Dublin Art Book Fair has opened at Temple Bar Gallery + Studios in Dublin city centre. 136 art books produced by artist-makers take centre stage, alongside nominated titles from specialist publishers, on art, design, visual culture, philosophy, architecture and more. Guest curator Rosie Lynch from Workhouse Union in Callan, Co Kilkenny, has applied a theme of ‘A Caring Matter’ to the books and a programme of connected events. They include walking tours of Temple Bar taking in signage lettering and bookshops, conversations and a specially commissioned textile work by visual artist Marielle MacLeman. It runs until 4th December. See


The Irish Writers Centre is to celebrate women writers worldwide at its annual Nollaig na mBan event, at 7pm on Friday, January 6th, 2023. The words of Maeve Brennan – “Home is a place in the mind” – will provide a guiding thread throughout the event, which will take place in-person for the first time since 2020.

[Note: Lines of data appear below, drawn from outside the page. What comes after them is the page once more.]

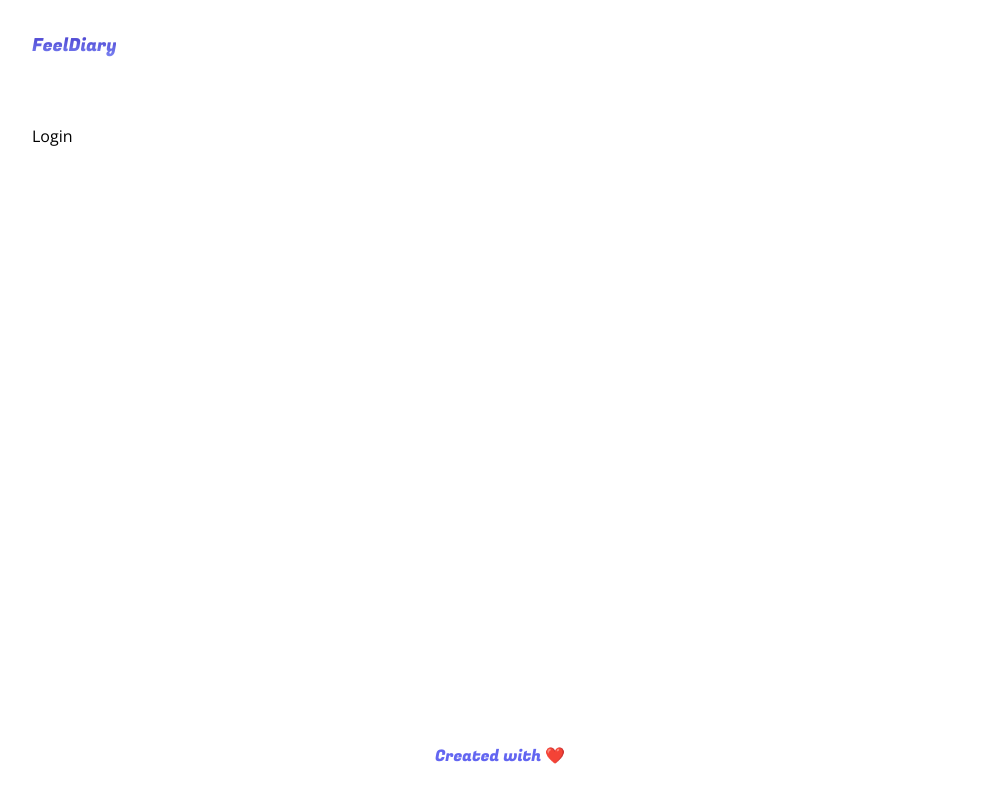
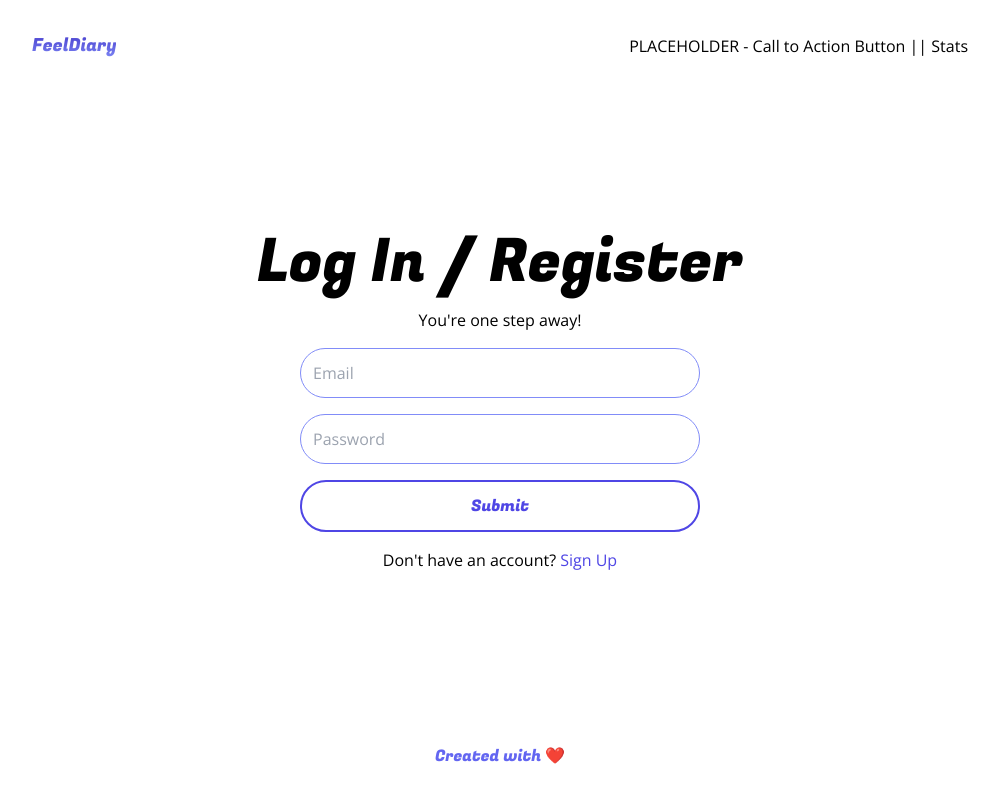
Before and after one commit to MehmetBerkayC/feel-diary, a Next.js app: page /dashboard in a window 1280 px wide. Shown: the whole page, without its empty margins (140-1139 px from the left). Built offline with nearby package versions, Linux system fonts and the light colour scheme.

Commit message:
Login Screen
Stylizing done

```diff
--- a/app/layout.js
+++ b/app/layout.js
@@ -32,6 +32,9 @@
 			>
 				FeelDiary
 			</h1>
+			<div className="flex items-center justify-between">
+				PLACEHOLDER - Call to Action Button || Stats
+			</div>
 		</header>
 	);
 
--- a/components/Button.js
+++ b/components/Button.js
@@ -4,14 +4,17 @@
 const fugaz = Fugaz_One({ subsets: ["latin"], weight: ["400"] });
 
 export default function Button(props) {
-	const { text, dark } = props;
+	const { text, dark, full } = props;
 
 	return (
 		<>
 			<button
 				className={
 					"rounded-full overflow-hidden duration-200 hover:opacity-60 border-2 border-solid border-indigo-600 " +
-					(dark ? " text-white bg-indigo-600" : " text-indigo-600 ")
+					(dark
+						? " text-white bg-indigo-600 "
+						: " text-indigo-600 ") +
+					(full ? " grid place-items-center w-full " : " ")
 				}
 			>
 				<p
--- /dev/null
+++ b/components/Calendar.js
@@ -0,0 +1,9 @@
+import React from "react";
+
+export default function Calendar() {
+	return (
+		<>
+			<div>Calendar</div>
+		</>
+	);
+}
--- a/components/Hero.js
+++ b/components/Hero.js
@@ -1,6 +1,7 @@
 import { Fugaz_One } from "next/font/google";
 import React from "react";
 import Button from "./Button";
+import Calendar from "./Calendar";
 
 const fugaz = Fugaz_One({ subsets: ["latin"], weight: ["400"] });
 
@@ -24,6 +25,7 @@
 				<Button text="Sign Up" />
 				<Button text="Login" dark />
 			</div>
+			<Calendar />
 		</div>
 	);
 }
--- a/components/Login.js
+++ b/components/Login.js
@@ -1,5 +1,39 @@
+import { Fugaz_One } from "next/font/google";
 import React from "react";
+import Button from "./Button";
+
+const fugaz = Fugaz_One({ subsets: ["latin"], weight: ["400"] });
 
 export default function Login() {
-	return <div>Login</div>;
+	return (
+		<>
+			<div className="flex flex-col flex-1 justify-center items-center gap-4 ">
+				<h3
+					className={
+						"text-4xl sm:text-5xl md:text-6xl " + fugaz.className
+					}
+				>
+					Log In / Register
+				</h3>
+				<p>You're one step away!</p>
+				<input
+					className="w-full max-w-[400px] mx-auto px-3 duration-200 hover:border-indigo-600 focus:border-indigo-600 py-2 sm:py-3 border border-solid border-indigo-400 rounded-full outline-none "
+					placeholder="Email"
+				></input>
+				<input
+					className="w-full max-w-[400px] mx-auto px-3 duration-200 hover:border-indigo-600 focus:border-indigo-600 py-2 sm:py-3 border border-solid border-indigo-400 rounded-full outline-none "
+					placeholder="Password"
+					type="password"
+				></input>
+				{/* use &#39 if ' is causing problems */}
+				<div className="max-w-[400px] w-full mx-auto">
+					<Button text="Submit" full />
+				</div>
+				<p className="text-center">
+					Don't have an account?{" "}
+					<span className="text-indigo-600">Sign Up</span>
+				</p>
+			</div>
+		</>
+	);
 }
```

Sinéad Gleeson will introduce a series of fast-paced commissioned Soapbox performances by leading writers such as Louise Nealon, Suad Aldarra, Claire Kilroy and Nithy Kasa, who will provide personal narratives on their views of home. There will also be music from ESSIRAY and an address by Irish PEN / Freedom to Write campaign member Catherine Dunne. Dr Roja Fazaeli, chair of the Immigrant Council of Ireland and assistant professor of Islamic Studies at TCD, will add an expert opinion to the conversation.

Publisher Arlen House will join in the proceedings with a showcase of contributors to Look! It’s a Woman Writer! a feminist anthology celebrating women born in mid-twentieth-century Ireland, whose literary lives have spanned half a century and whose works are still relevant and read widely today. This segment will feature writers Liz McManus, Anne Devlin, Mary Rose Callaghan and Phyl Herbert, who will read their works.

Tickets, which include a complimentary glass of wine, cost €22 or €20 (IWC members) and are available from the Irish Writers Centre website.


Venetia Gosling, Associate Publisher at Gill Children’s Books has acquired two books in a world rights deal with author Sam Blake, from Simon Trewin of Simon Trewin Creative. The first book, Something Terrible Happened Last Night, will be published in May 2023 and the second title, set in the same elite school, is set to publish in Spring 2024.

Blake is a multiple Number 1 bestselling adult thriller writer, whose books have been shortlisted for Irish Crime Novel of the Year three times. Under her real name of Vanessa Fox O’Loughlin, she is the founder of, The Inkwell Group, and Murder One, Ireland’s acclaimed International Crime Writing Festival.


A (Very) Short History of Life on Earth: 4.6 Billion Years in 12 Chapters (Pan Macmillan) by Nature editor Dr Henry Gee has won this year’s £25,000 Royal Society Science Book Prize.


The Society of Authors, in conjunction with the Great Britain Sasakawa Foundation, is delighted to announce the launch of the Great Britain Sasakawa Foundation Translation Prize, celebrating translations into English from Japanese. In 2019, Morgan Giles was awarded the TA First Translation Prize for her translation of Tokyo Ueno Station by Yū Miri, from Japanese; and in 2018, Janet Hong was awarded the same prize for her translation of The Impossible Fairytale by Han Yujoo, from Korean. However, the Great Britain Sasakawa Foundation Translation Prize marks the first Society of Authors prize dedicated solely to translations from an Asian country.